  • Aram was a wicked ancient kingdom to the north of Israel. It encompassed much of the territory we no know as Syria, Lebanon and northern Iran. Damascus was Aram’s capital.
  • The king of Aram hated Israel and wanted to destroy the Jews and control the Holy Land.
  • Elisha was a powerful man of God and a prophet of the God of Israel.
  • The Lord used Elisha to provide the king of Israel with advance intelligence of Aram’s threatening moves, thus protecting the people of Israel numerous times.
  • Elisha’s prophecies repeatedly thwarted the king of Aram’s efforts to destroy Israel, and this enraged the king of Aram.
  • The king of Aram thought there was a mole in his camp, leaking his war plans to the leaders of Israel.
  • But at least one advisor to the king of Aram explained that there wasn’t a traitor in their midst; rather, Israel had a genuine prophet in Elisha who could hear the very words the king spoke in his bedroom.
  • So the king of Aram decided that he must first kill Elisha, and sent his army to get the job done.
  • One morning, Elisha’s assistant woke up and saw that the city of Dothan where he and Elisha were staying was surrounded by enemy forces.
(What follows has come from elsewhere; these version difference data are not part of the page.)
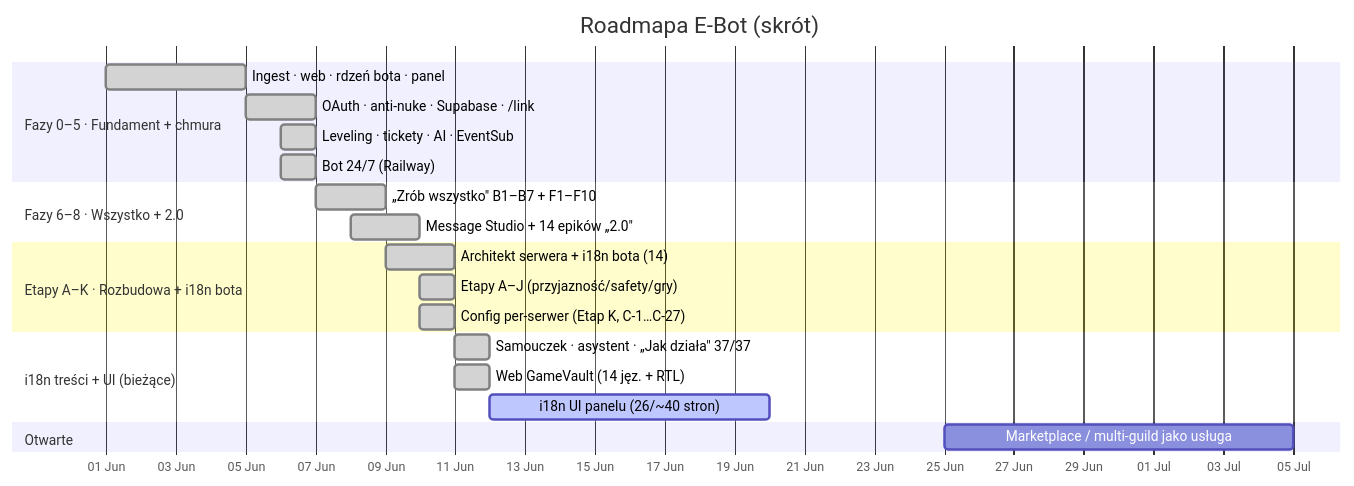
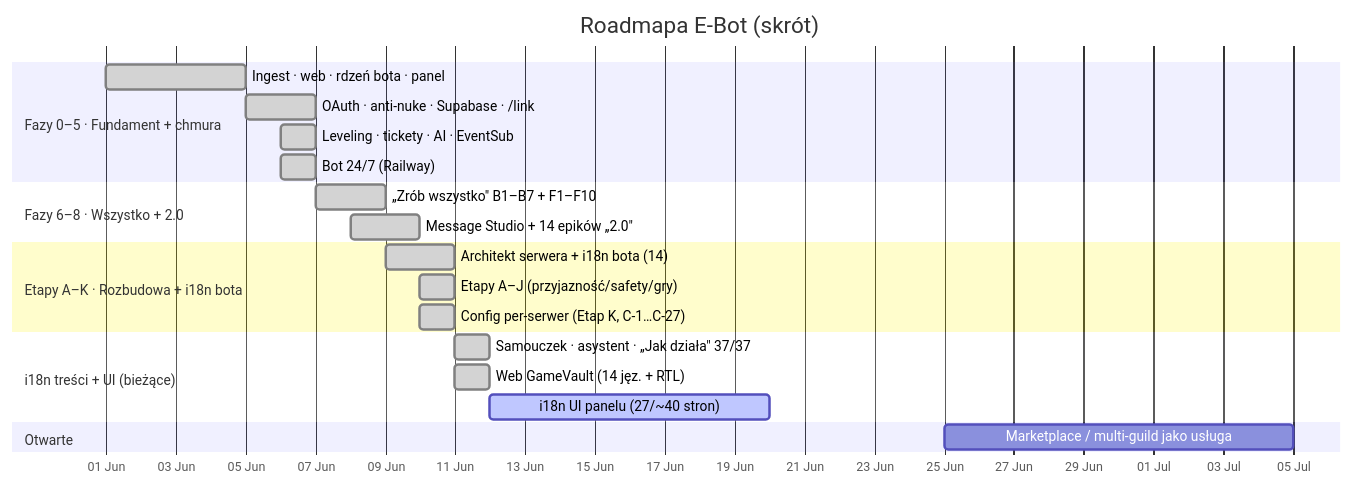
The first of 2 diagrams in docs/ROADMAP.md (Gh0s777tt/E-Bot), drawn with Mermaid before and after one commit. The commit also changed other lines of this file and 6 other files, not shown here.

````diff
--- a/docs/ROADMAP.md
+++ b/docs/ROADMAP.md
@@ -23,24 +23,24 @@
 ```mermaid
 gantt
   title Roadmapa E-Bot (skrót)
   dateFormat YYYY-MM-DD
   axisFormat %d %b
   section Fazy 0–5 · Fundament + chmura
   Ingest · web · rdzeń bota · panel    :done, f0, 2026-06-01, 4d
   OAuth · anti-nuke · Supabase · /link :done, f1, 2026-06-05, 2d
   Leveling · tickety · AI · EventSub   :done, f4, 2026-06-06, 1d
   Bot 24/7 (Railway)                   :done, f5, 2026-06-06, 1d
   section Fazy 6–8 · Wszystko + 2.0
   „Zrób wszystko" B1–B7 + F1–F10       :done, f7, 2026-06-07, 2d
   Message Studio + 14 epików „2.0"     :done, f8, 2026-06-08, 2d
   section Etapy A–K · Rozbudowa + i18n bota
   Architekt serwera + i18n bota (14)   :done, ek1, 2026-06-09, 2d
   Etapy A–J (przyjazność/safety/gry)   :done, ek2, 2026-06-10, 1d
   Config per-serwer (Etap K, C-1…C-27) :done, ek3, 2026-06-10, 1d
   section i18n treści + UI (bieżące)
   Samouczek · asystent · „Jak działa" 37/37 :done, i1, 2026-06-11, 1d
   Web GameVault (14 jęz. + RTL)        :done, i2, 2026-06-11, 1d
-  i18n UI panelu (26/~40 stron)        :active, i3, 2026-06-12, 8d
+  i18n UI panelu (27/~40 stron)        :active, i3, 2026-06-12, 8d
   section Otwarte
   Marketplace / multi-guild jako usługa :        mk, 2026-06-25, 10d
 ```
````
He was terrified and told Elisha of the disaster that was about to befall them.
  • Elisha did not respond in fear. Rather, he told his assistant, “Do not fear, for those who are with us are more than those who are with them.”
  • The assistant must have thought Elisha was crazy. There was just two of them, and the entire army of Aram was surrounding them and about to kill them.
  • Yet Elisha saw something that his assistant couldn’t see — he saw through spiritual eyes and saw the protective forces of the Lord all around them.
  • Sadly, the assistant didn’t pray when he saw the enemy surrounding them. That’s why he was fearful.
  • But Elisha did pray, and that’s why he had peace.
  • Elisha prayed, “O Lord, I pray, open his eyes that he may see.” And the Lord heard and answered Elisha’s prayer, and the assistant’s eyes were opened and he saw all the angels protecting them.
  • It’s important to note that what the assistant initially saw — their camp surrounded by enemies — wasn’t inaccurate; but it was incomplete. He saw only what could be seen in the natural realm; he wasn’t able (at first) to see as Elisha saw because he couldn’t see what God was doing all around him.
  • How about you? 
  • Do you feel alone and surrounded by enemies and without hope today?
  • Do you feel like your about to be destroyed, and feel like the Lord is nowhere to be found?
  • Are you seeing events only in the natural realm, without seeing with spiritual eyes?
  • I pray that the Lord would open your eyes to God’s great love for you, and to His great power to protect you.
  • We need to turn our hearts fully and completely to the Lord. We need to read His Word, and rediscover how mighty He is to save us, to defeat our enemies, and to lead us and guide us forward to accomplish His purposes.
  • Most Israelis today are far from the Lord. They don’t know the God of Israel in a real and personal way. They see themselves by geopolitical enemies. They find themselves stressed and pressured in their personal lives, as well, with no sense of God’s love or peace or protection.
  • Let us pray that the Lord opens the eyes of all Israelis to how much the God of Israel loves them, and what a remarkable plan He has for their lives. Let us pray that the Lord would open the eyes of all Israelis to the truth that Yeshua (Jesus) is the Messiah that we’ve been waiting for, and that when we choose to follow Yeshua and let Him save and rescue us then He will give us the supernatural peace, hope, joy and courage that we so long for.

I’ll post the rest of my notes soon. Hope these are helpful to you.